### [YOUR INSTRUCTIONS]
Each line of the records containing "merge" is to be copied out and returned.

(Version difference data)
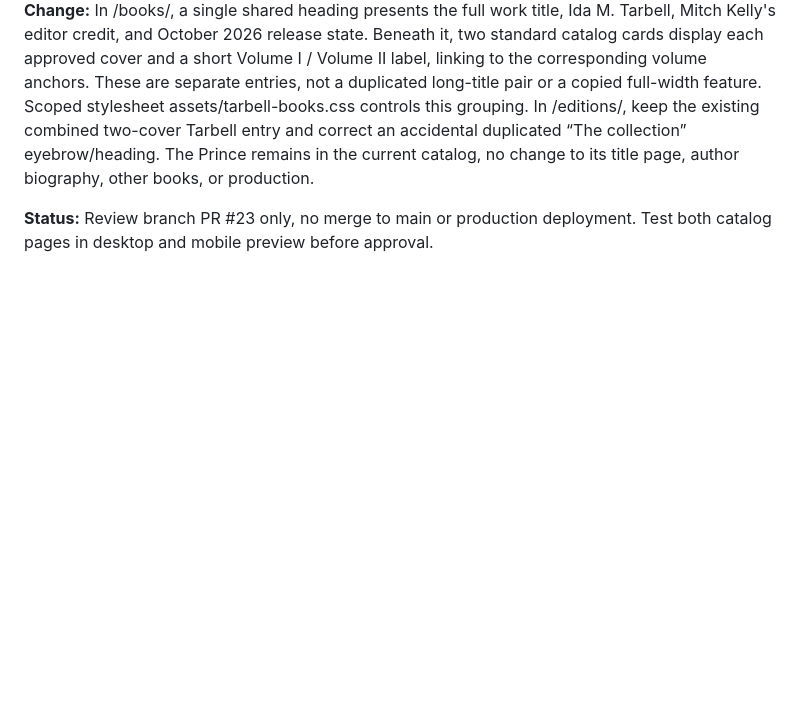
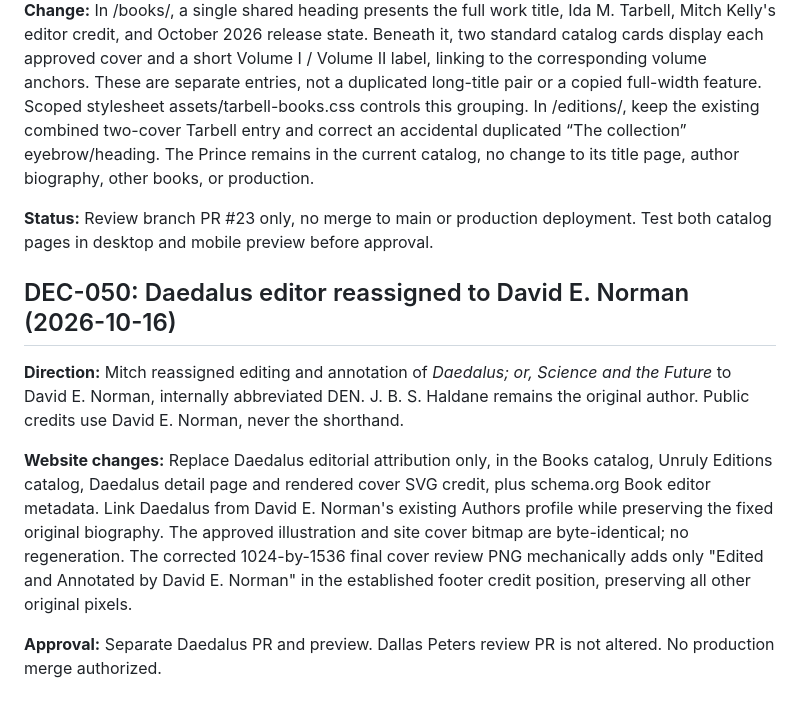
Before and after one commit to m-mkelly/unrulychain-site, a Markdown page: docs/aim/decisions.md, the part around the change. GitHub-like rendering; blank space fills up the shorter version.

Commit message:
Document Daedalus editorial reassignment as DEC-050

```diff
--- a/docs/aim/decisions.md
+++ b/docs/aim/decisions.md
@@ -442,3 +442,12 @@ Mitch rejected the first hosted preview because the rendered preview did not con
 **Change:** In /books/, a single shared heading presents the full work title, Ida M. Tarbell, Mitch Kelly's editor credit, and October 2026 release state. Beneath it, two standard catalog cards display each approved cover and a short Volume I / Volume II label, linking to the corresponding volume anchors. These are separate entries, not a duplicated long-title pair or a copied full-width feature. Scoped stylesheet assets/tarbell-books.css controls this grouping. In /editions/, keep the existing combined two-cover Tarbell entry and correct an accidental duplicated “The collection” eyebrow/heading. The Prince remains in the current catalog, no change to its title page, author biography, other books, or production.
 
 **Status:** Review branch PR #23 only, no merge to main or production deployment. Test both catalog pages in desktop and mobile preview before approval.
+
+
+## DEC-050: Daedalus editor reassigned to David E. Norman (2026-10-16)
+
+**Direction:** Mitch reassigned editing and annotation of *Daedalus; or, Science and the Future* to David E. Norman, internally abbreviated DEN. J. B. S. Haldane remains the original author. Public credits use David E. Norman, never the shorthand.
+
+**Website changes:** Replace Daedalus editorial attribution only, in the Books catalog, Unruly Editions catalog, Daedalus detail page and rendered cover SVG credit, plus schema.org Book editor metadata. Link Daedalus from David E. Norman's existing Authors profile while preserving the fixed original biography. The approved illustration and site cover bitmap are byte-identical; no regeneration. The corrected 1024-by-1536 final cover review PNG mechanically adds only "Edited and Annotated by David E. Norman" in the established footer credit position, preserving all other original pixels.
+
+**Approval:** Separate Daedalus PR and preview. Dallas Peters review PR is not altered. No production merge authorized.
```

### [WRITTEN ANSWER]
 **Status:** Review branch PR #23 only, no merge to main or production deployment. Test both catalog pages in desktop and mobile preview before approval.
+**Approval:** Separate Daedalus PR and preview. Dallas Peters review PR is not altered. No production merge authorized.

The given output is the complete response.